Exercise description
All of the data below should be returned exactly.

Saved entries
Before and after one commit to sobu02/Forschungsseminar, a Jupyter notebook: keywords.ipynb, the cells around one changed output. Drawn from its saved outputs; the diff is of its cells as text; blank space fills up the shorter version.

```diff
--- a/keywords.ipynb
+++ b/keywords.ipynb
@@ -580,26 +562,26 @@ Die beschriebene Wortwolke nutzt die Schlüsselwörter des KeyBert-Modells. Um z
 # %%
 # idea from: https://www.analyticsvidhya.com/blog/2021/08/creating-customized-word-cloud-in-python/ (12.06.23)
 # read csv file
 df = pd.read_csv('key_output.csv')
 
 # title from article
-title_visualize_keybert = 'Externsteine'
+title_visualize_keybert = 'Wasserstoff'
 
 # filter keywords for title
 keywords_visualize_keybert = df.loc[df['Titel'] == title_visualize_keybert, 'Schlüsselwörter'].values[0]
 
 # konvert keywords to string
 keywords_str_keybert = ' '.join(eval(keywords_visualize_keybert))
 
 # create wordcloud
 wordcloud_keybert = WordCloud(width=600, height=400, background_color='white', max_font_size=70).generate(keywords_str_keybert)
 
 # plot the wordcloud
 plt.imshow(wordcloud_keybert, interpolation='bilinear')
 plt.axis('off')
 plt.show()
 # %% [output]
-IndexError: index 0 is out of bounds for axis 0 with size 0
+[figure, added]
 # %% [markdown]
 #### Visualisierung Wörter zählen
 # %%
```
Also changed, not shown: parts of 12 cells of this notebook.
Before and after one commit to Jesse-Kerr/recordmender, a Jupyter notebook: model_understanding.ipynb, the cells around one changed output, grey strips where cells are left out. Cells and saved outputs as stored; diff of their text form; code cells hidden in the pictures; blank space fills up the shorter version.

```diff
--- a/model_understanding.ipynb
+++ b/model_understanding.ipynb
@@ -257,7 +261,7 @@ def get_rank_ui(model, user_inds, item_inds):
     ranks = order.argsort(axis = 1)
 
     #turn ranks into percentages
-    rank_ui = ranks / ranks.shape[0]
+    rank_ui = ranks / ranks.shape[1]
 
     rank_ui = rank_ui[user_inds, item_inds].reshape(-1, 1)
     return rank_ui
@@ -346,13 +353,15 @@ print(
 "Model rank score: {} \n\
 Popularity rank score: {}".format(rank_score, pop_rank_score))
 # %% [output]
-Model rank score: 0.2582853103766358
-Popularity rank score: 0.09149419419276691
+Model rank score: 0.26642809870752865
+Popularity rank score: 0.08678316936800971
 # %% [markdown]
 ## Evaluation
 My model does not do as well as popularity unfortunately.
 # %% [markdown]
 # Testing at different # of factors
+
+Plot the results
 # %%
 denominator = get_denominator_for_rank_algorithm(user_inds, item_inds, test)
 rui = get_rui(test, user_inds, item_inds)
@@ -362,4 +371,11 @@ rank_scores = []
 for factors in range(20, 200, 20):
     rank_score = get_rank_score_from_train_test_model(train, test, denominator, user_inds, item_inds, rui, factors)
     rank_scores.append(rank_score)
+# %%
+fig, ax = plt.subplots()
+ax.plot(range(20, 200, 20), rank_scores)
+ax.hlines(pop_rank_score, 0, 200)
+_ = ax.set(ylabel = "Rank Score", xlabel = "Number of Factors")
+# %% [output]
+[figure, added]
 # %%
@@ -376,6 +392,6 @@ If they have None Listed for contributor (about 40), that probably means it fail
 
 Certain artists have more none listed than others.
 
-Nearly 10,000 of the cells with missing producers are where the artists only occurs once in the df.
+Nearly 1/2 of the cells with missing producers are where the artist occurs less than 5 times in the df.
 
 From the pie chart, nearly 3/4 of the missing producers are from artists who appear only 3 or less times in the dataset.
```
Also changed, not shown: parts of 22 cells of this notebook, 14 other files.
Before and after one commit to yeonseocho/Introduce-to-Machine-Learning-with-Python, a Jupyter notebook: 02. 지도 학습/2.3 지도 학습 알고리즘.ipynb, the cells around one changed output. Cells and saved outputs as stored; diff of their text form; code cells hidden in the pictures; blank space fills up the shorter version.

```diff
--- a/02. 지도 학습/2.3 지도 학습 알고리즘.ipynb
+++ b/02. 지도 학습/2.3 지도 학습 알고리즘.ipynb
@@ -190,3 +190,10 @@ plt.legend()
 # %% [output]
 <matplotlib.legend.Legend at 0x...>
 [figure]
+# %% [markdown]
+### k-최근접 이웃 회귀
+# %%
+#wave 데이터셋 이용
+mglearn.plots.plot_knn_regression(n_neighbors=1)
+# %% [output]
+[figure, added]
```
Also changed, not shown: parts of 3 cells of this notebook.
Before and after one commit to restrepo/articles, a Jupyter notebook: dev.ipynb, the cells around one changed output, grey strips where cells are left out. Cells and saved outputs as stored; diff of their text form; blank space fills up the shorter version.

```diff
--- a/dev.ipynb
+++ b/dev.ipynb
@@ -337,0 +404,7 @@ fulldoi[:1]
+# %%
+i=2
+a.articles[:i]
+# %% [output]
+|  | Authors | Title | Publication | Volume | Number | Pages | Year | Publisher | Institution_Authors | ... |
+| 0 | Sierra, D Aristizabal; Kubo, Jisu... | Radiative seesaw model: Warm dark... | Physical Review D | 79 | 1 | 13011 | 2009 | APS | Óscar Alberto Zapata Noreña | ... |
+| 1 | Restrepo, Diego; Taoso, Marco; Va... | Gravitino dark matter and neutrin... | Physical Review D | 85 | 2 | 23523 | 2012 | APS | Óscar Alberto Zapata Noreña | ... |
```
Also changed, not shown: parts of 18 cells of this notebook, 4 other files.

Exercise output
Before and after one commit to sobu02/Forschungsseminar, a Jupyter notebook: keywords.ipynb, the cells around one changed output. Drawn from its saved outputs; the diff is of its cells as text; blank space fills up the shorter version.

```diff
--- a/keywords.ipynb
+++ b/keywords.ipynb
@@ -580,26 +562,26 @@ Die beschriebene Wortwolke nutzt die Schlüsselwörter des KeyBert-Modells. Um z
 # %%
 # idea from: https://www.analyticsvidhya.com/blog/2021/08/creating-customized-word-cloud-in-python/ (12.06.23)
 # read csv file
 df = pd.read_csv('key_output.csv')
 
 # title from article
-title_visualize_keybert = 'Externsteine'
+title_visualize_keybert = 'Wasserstoff'
 
 # filter keywords for title
 keywords_visualize_keybert = df.loc[df['Titel'] == title_visualize_keybert, 'Schlüsselwörter'].values[0]
 
 # konvert keywords to string
 keywords_str_keybert = ' '.join(eval(keywords_visualize_keybert))
 
 # create wordcloud
 wordcloud_keybert = WordCloud(width=600, height=400, background_color='white', max_font_size=70).generate(keywords_str_keybert)
 
 # plot the wordcloud
 plt.imshow(wordcloud_keybert, interpolation='bilinear')
 plt.axis('off')
 plt.show()
 # %% [output]
-IndexError: index 0 is out of bounds for axis 0 with size 0
+[figure, added]
 # %% [markdown]
 #### Visualisierung Wörter zählen
 # %%
```
Also changed, not shown: parts of 12 cells of this notebook.
Before and after one commit to Jesse-Kerr/recordmender, a Jupyter notebook: model_understanding.ipynb, the cells around one changed output, grey strips where cells are left out. Cells and saved outputs as stored; diff of their text form; code cells hidden in the pictures; blank space fills up the shorter version.

```diff
--- a/model_understanding.ipynb
+++ b/model_understanding.ipynb
@@ -257,7 +261,7 @@ def get_rank_ui(model, user_inds, item_inds):
     ranks = order.argsort(axis = 1)
 
     #turn ranks into percentages
-    rank_ui = ranks / ranks.shape[0]
+    rank_ui = ranks / ranks.shape[1]
 
     rank_ui = rank_ui[user_inds, item_inds].reshape(-1, 1)
     return rank_ui
@@ -346,13 +353,15 @@ print(
 "Model rank score: {} \n\
 Popularity rank score: {}".format(rank_score, pop_rank_score))
 # %% [output]
-Model rank score: 0.2582853103766358
-Popularity rank score: 0.09149419419276691
+Model rank score: 0.26642809870752865
+Popularity rank score: 0.08678316936800971
 # %% [markdown]
 ## Evaluation
 My model does not do as well as popularity unfortunately.
 # %% [markdown]
 # Testing at different # of factors
+
+Plot the results
 # %%
 denominator = get_denominator_for_rank_algorithm(user_inds, item_inds, test)
 rui = get_rui(test, user_inds, item_inds)
@@ -362,4 +371,11 @@ rank_scores = []
 for factors in range(20, 200, 20):
     rank_score = get_rank_score_from_train_test_model(train, test, denominator, user_inds, item_inds, rui, factors)
     rank_scores.append(rank_score)
+# %%
+fig, ax = plt.subplots()
+ax.plot(range(20, 200, 20), rank_scores)
+ax.hlines(pop_rank_score, 0, 200)
+_ = ax.set(ylabel = "Rank Score", xlabel = "Number of Factors")
+# %% [output]
+[figure, added]
 # %%
@@ -376,6 +392,6 @@ If they have None Listed for contributor (about 40), that probably means it fail
 
 Certain artists have more none listed than others.
 
-Nearly 10,000 of the cells with missing producers are where the artists only occurs once in the df.
+Nearly 1/2 of the cells with missing producers are where the artist occurs less than 5 times in the df.
 
 From the pie chart, nearly 3/4 of the missing producers are from artists who appear only 3 or less times in the dataset.
```
Also changed, not shown: parts of 22 cells of this notebook, 14 other files.
Before and after one commit to yeonseocho/Introduce-to-Machine-Learning-with-Python, a Jupyter notebook: 02. 지도 학습/2.3 지도 학습 알고리즘.ipynb, the cells around one changed output. Cells and saved outputs as stored; diff of their text form; code cells hidden in the pictures; blank space fills up the shorter version.

```diff
--- a/02. 지도 학습/2.3 지도 학습 알고리즘.ipynb
+++ b/02. 지도 학습/2.3 지도 학습 알고리즘.ipynb
@@ -190,3 +190,10 @@ plt.legend()
 # %% [output]
 <matplotlib.legend.Legend at 0x...>
 [figure]
+# %% [markdown]
+### k-최근접 이웃 회귀
+# %%
+#wave 데이터셋 이용
+mglearn.plots.plot_knn_regression(n_neighbors=1)
+# %% [output]
+[figure, added]
```
Also changed, not shown: parts of 3 cells of this notebook.
Before and after one commit to restrepo/articles, a Jupyter notebook: dev.ipynb, the cells around one changed output, grey strips where cells are left out. Cells and saved outputs as stored; diff of their text form; blank space fills up the shorter version.

```diff
--- a/dev.ipynb
+++ b/dev.ipynb
@@ -337,0 +404,7 @@ fulldoi[:1]
+# %%
+i=2
+a.articles[:i]
+# %% [output]
+|  | Authors | Title | Publication | Volume | Number | Pages | Year | Publisher | Institution_Authors | ... |
+| 0 | Sierra, D Aristizabal; Kubo, Jisu... | Radiative seesaw model: Warm dark... | Physical Review D | 79 | 1 | 13011 | 2009 | APS | Óscar Alberto Zapata Noreña | ... |
+| 1 | Restrepo, Diego; Taoso, Marco; Va... | Gravitino dark matter and neutrin... | Physical Review D | 85 | 2 | 23523 | 2012 | APS | Óscar Alberto Zapata Noreña | ... |
```
Also changed, not shown: parts of 18 cells of this notebook, 4 other files.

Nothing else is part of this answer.